WORK INSTRUCTION =>
Because the copy must hold no pictures, return the data below with all of its words intact.

SUPPLIED DATA =>
= Beginning of Section =
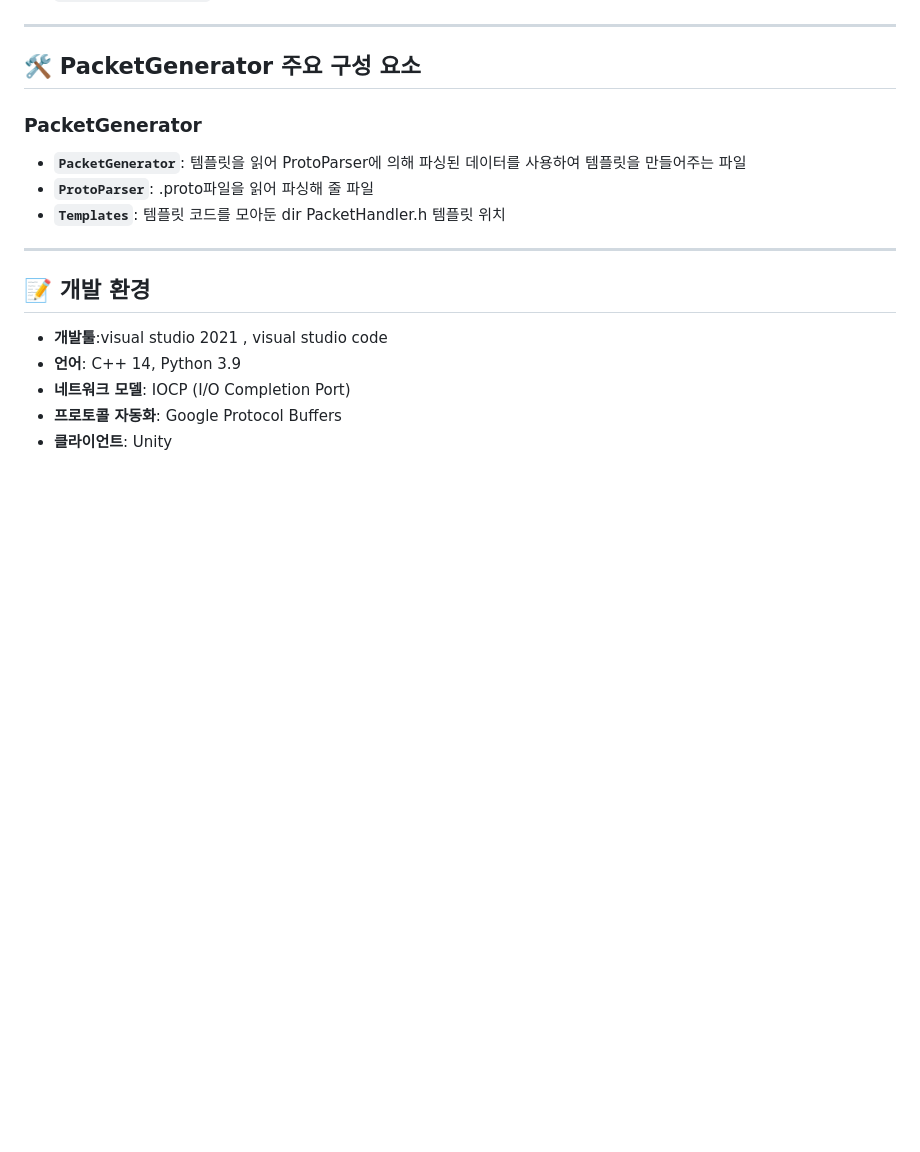
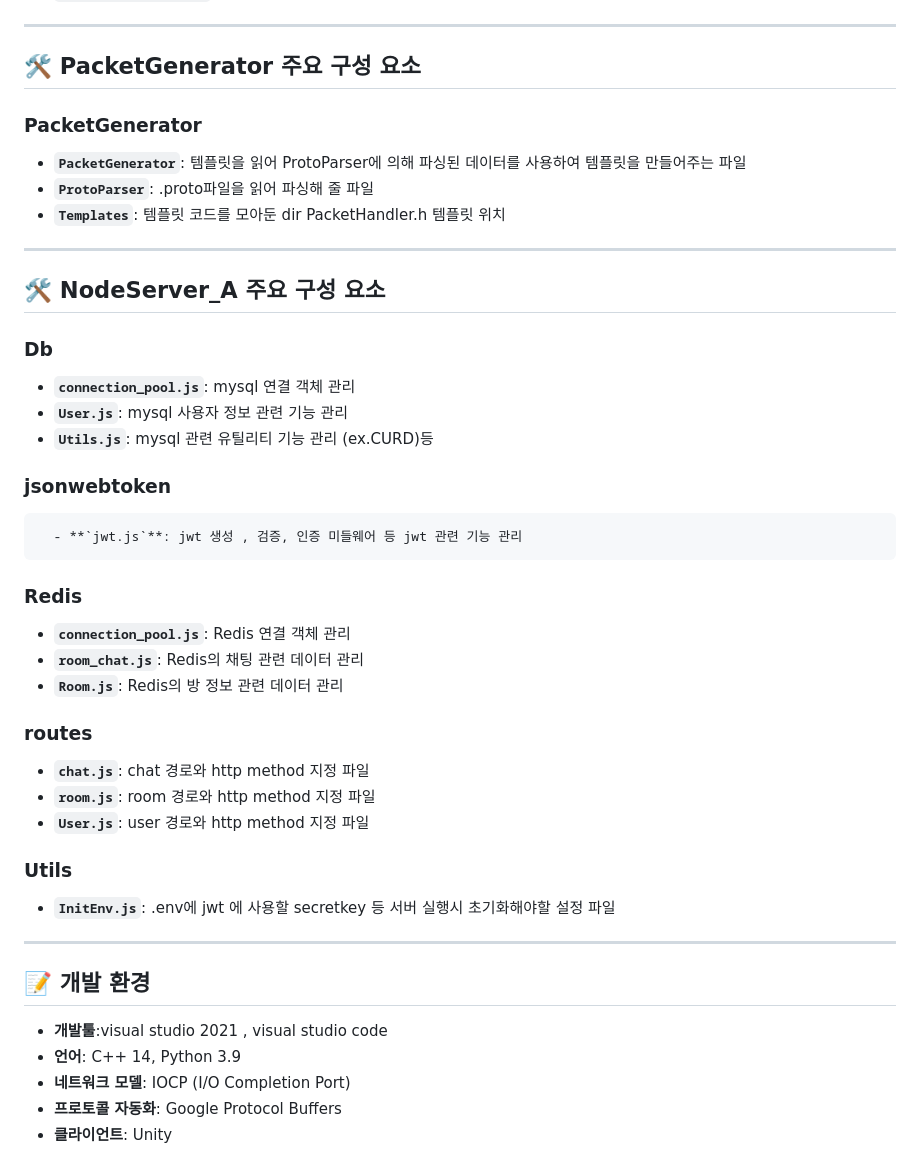
Before and after one commit to ohgeehyun/Server_A, a Markdown page: README.md, the part around the change. Rendered like a GitHub page; blank space fills up the shorter version.

```diff
--- a/README.md
+++ b/README.md
@@ -171,11 +171,30 @@ IOCP 기반 네트워크 통신:
   - **`RedisConnectionPool`**: RedisConnection 연결 소켓을 관리할 클래스
 ---
 ## 🛠️ PacketGenerator 주요 구성 요소
-
   ### **PacketGenerator**
   - **`PacketGenerator`**: 템플릿을 읽어 ProtoParser에 의해 파싱된 데이터를 사용하여 템플릿을 만들어주는 파일
   - **`ProtoParser`**: .proto파일을 읽어 파싱해 줄 파일
   - **`Templates`**: 템플릿 코드를 모아둔 dir PacketHandler.h 템플릿 위치
+---
+## 🛠️ NodeServer_A 주요 구성 요소
+  ### **Db**
+  - **`connection_pool.js`**: mysql 연결  객체 관리
+  - **`User.js`**: mysql 사용자 정보 관련 기능 관리
+  - **`Utils.js`**: mysql 관련 유틸리티 기능 관리 (ex.CURD)등
+ ### **jsonwebtoken**
+      - **`jwt.js`**: jwt 생성 , 검증, 인증 미들웨어 등 jwt 관련 기능 관리
+ ### **Redis**
+  - **`connection_pool.js`**: Redis 연결 객체 관리
+  - **`room_chat.js`**: Redis의 채팅 관련 데이터 관리
+  - **`Room.js`**:  Redis의 방 정보 관련 데이터 관리
+ ### **routes**
+  - **`chat.js`**: chat 경로와 http method 지정 파일
+  - **`room.js`**: room 경로와 http method 지정 파일
+  - **`User.js`**: user 경로와 http method 지정 파일
+ ### **Utils**
+  - **`InitEnv.js`**: .env에 jwt 에 사용할 secretkey 등 서버 실행시 초기화해야할 설정 파일
+
+
 ---
 ## 📝 개발 환경
 - **개발툴**:visual studio 2021 , visual studio code
```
= End of Section =
RESPONSE BELOW =>
Before and after one commit to ohgeehyun/Server_A, a Markdown page: README.md, the part around the change. Rendered like a GitHub page; blank space fills up the shorter version.

```diff
--- a/README.md
+++ b/README.md
@@ -171,11 +171,30 @@ IOCP 기반 네트워크 통신:
   - **`RedisConnectionPool`**: RedisConnection 연결 소켓을 관리할 클래스
 ---
 ## 🛠️ PacketGenerator 주요 구성 요소
-
   ### **PacketGenerator**
   - **`PacketGenerator`**: 템플릿을 읽어 ProtoParser에 의해 파싱된 데이터를 사용하여 템플릿을 만들어주는 파일
   - **`ProtoParser`**: .proto파일을 읽어 파싱해 줄 파일
   - **`Templates`**: 템플릿 코드를 모아둔 dir PacketHandler.h 템플릿 위치
+---
+## 🛠️ NodeServer_A 주요 구성 요소
+  ### **Db**
+  - **`connection_pool.js`**: mysql 연결  객체 관리
+  - **`User.js`**: mysql 사용자 정보 관련 기능 관리
+  - **`Utils.js`**: mysql 관련 유틸리티 기능 관리 (ex.CURD)등
+ ### **jsonwebtoken**
+      - **`jwt.js`**: jwt 생성 , 검증, 인증 미들웨어 등 jwt 관련 기능 관리
+ ### **Redis**
+  - **`connection_pool.js`**: Redis 연결 객체 관리
+  - **`room_chat.js`**: Redis의 채팅 관련 데이터 관리
+  - **`Room.js`**:  Redis의 방 정보 관련 데이터 관리
+ ### **routes**
+  - **`chat.js`**: chat 경로와 http method 지정 파일
+  - **`room.js`**: room 경로와 http method 지정 파일
+  - **`User.js`**: user 경로와 http method 지정 파일
+ ### **Utils**
+  - **`InitEnv.js`**: .env에 jwt 에 사용할 secretkey 등 서버 실행시 초기화해야할 설정 파일
+
+
 ---
 ## 📝 개발 환경
 - **개발툴**:visual studio 2021 , visual studio code
```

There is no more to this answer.